It's one thing to base your opinions on September numbers, which can obviously be misleading. It's another to base them on September observations. On that score, it's certainly conceivable that a young player may deviate from his normal MO in a quick intro to the big leagues, and that could easily account for Alonso's comparative lack of patience with the Reds. But a swing is a swing, isn't it? I'm not so sure that a pronounced hitch is so casually correctable.
But wait a minute. This appraisal of Alonso was not based on anything that happened in September (other than point 7, of course). What his September did was fall short of alleviating these concerns.
As for points 1 and 2: Yes, those drawbacks can be absorbed if a guy is a major producer with the bat--a Prince Fielder type, for instance. But that's what I haven't yet seen out of Alonso.
Did those observations take into account you had a kid in his first 20 at-bats in the Major Leagues trying to overswing and make an impact in a team's playoff chase? As Doug said, getting one at-bat a game, in the midst of a playoff race no less, might cause a young player to get a little over anxious in his first several Major League appearances. I'm not sure that limited sample tells us virtually anything, even physically.
A hitch is always correctable. Even a slight adjustment of the hands an inch higher or lower can make all the difference in the world in a player's swing. And that's assuming there is a "hitch" more than perhaps just an observation that Alonso was swinging too anxiously.
I think it's fair to say the jury is still out on Alonso, but he's shown glimpses this year, especially the second half of the schedule, of being able to hit.

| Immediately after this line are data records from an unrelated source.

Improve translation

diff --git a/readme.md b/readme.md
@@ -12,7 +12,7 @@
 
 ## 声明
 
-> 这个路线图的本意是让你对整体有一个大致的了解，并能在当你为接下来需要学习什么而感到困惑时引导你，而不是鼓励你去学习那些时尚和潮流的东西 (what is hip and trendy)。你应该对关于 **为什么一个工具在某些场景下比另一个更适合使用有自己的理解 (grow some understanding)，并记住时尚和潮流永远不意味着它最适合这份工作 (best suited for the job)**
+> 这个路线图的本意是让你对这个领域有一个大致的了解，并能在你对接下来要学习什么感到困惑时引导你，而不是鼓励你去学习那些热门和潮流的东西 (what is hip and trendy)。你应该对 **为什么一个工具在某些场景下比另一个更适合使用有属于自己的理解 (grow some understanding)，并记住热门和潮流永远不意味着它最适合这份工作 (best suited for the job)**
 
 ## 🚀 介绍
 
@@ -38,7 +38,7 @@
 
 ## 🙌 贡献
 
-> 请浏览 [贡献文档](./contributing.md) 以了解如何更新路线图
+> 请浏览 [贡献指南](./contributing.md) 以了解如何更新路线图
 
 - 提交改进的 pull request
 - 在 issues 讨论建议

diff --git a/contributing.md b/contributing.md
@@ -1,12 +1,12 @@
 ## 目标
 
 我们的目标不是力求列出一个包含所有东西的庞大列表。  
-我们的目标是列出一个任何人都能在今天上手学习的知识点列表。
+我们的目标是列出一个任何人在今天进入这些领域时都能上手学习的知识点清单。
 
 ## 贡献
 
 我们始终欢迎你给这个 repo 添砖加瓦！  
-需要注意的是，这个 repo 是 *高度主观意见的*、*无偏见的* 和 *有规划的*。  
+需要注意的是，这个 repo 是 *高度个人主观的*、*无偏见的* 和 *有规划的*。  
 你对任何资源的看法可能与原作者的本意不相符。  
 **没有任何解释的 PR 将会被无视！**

Next year will probably be a lot more telling, though it might not be in the Reds' system.